Last year as he was preparing to open a new middle school in Rhode Island, Osvaldo Jose Martí worked as an administrator, first at Blackstone Valley Prep’s existing middle school and then at one of their elementary schools. When the fourth graders there made the move up to middle school, it would be to Martí’s new school. The goal of embedding Martí in the elementary school from January until June: to ensure that both he and the fourth-graders who would become his inaugural class would be equally steeped in the culture of this young start-up charter network.
One moment stands out in Martí’s mind as a vivid reminder of the urgency of the work.
“On this particular day, I had spent the morning doing instructional rounds, popping into classrooms, and providing feedback to our teachers,” he wrote later. “As I walked the halls I came upon a teacher with a second-grade scholar who was walking to their classroom.”
“In three years, Mr. Martí will be your principal just like Ms. Colarusso is now,” the teacher told the boy.

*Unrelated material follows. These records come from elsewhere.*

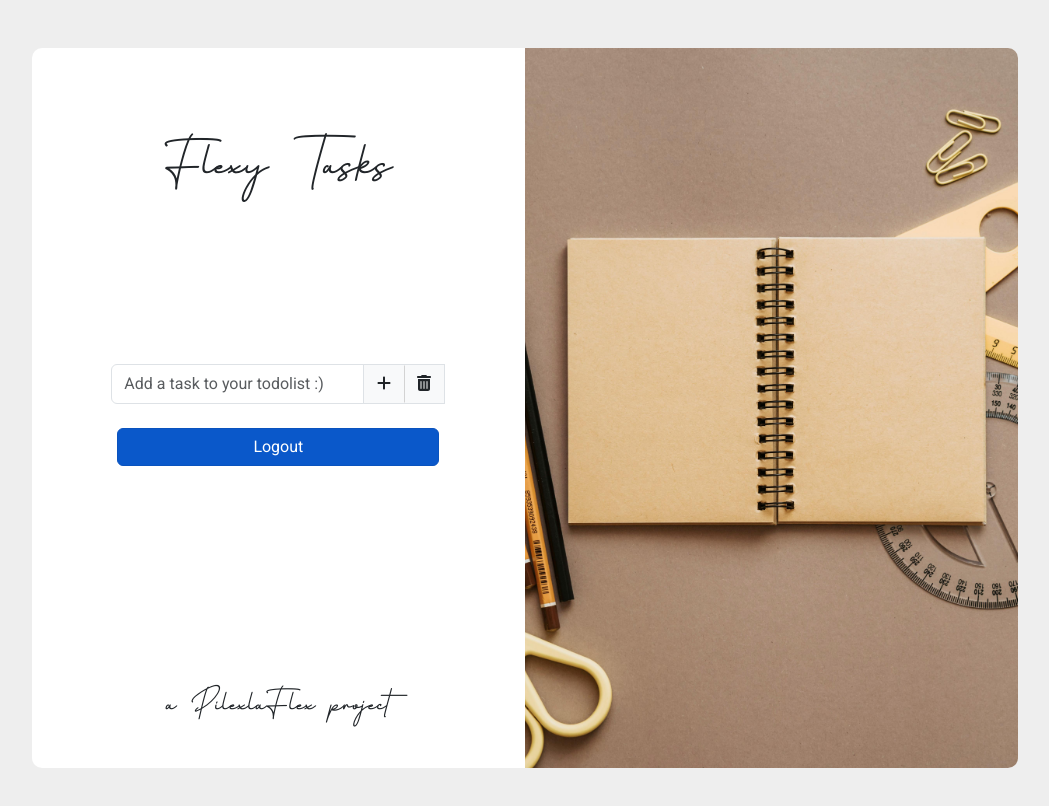
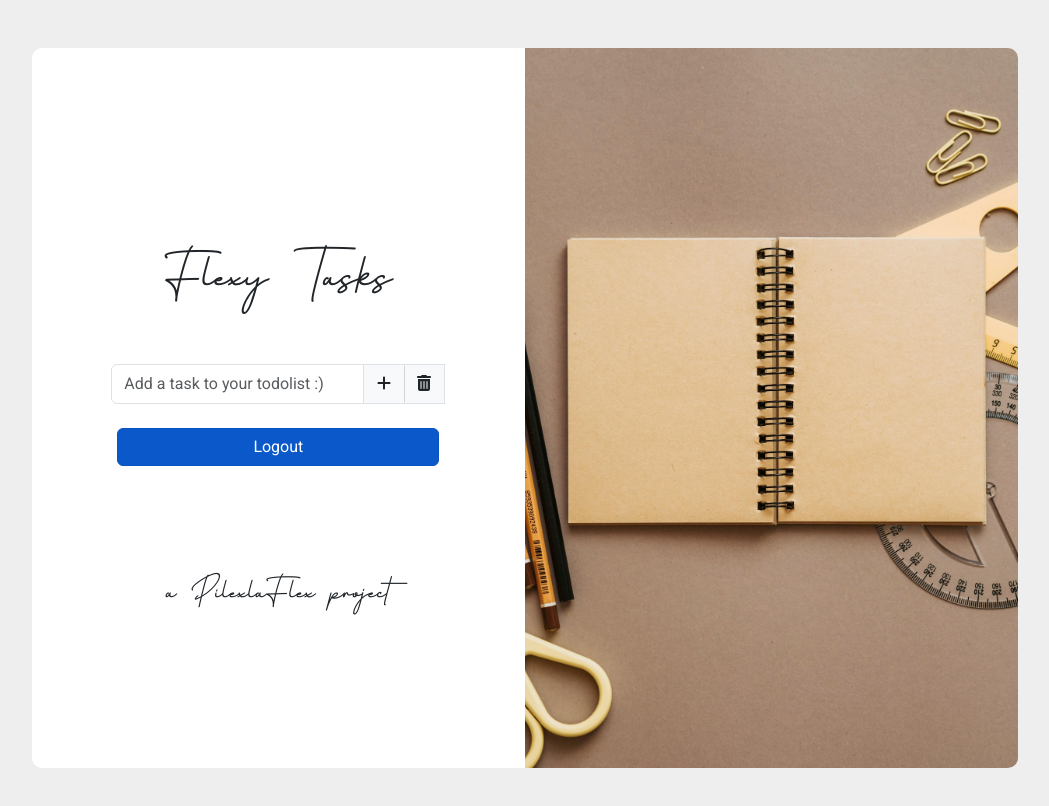
Before and after one commit to Elie-Soued/flexytasks, an Angular app: page /dashboard in a window 1280 px wide. Shown: the top 806 px of the page, without its empty margins (115-1164 px from the left). Built offline with nearby package versions, Linux system fonts and the light colour scheme.

Commit message:
improving the height of the dashboard

```diff
--- a/src/views/dashboard/dashboard.component.css
+++ b/src/views/dashboard/dashboard.component.css
@@ -17,8 +17,17 @@
 
 
 
+.dashboardHeight{
+  height: 100vh;
+}
+
+
 @media (min-width: 992px) { /* lg and up */
   .bg-dashboardpage-sm {
     background: none !important;
   }
+
+  .dashboardHeight{
+  height: auto;
 }
+}
--- a/src/views/dashboard/dashboard.component.html
+++ b/src/views/dashboard/dashboard.component.html
@@ -4,7 +4,7 @@
     style="background-color: white; border-radius: 10px"
   >
     <div class="d-flex align-items-center col-lg-6 p-4 bg-dashboardpage-sm">
-      <div class="d-flex flex-column w-100 h-100">
+      <div class="d-flex flex-column w-100 dashboardHeight">
         <div class="d-flex justify-content-center m-4">
           <h1>Flexy Tasks</h1>
         </div>
```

“Full of innocence, the scholar looked at me and said, ‘Wait, how can you be a principal? You’re black,’” Martí,...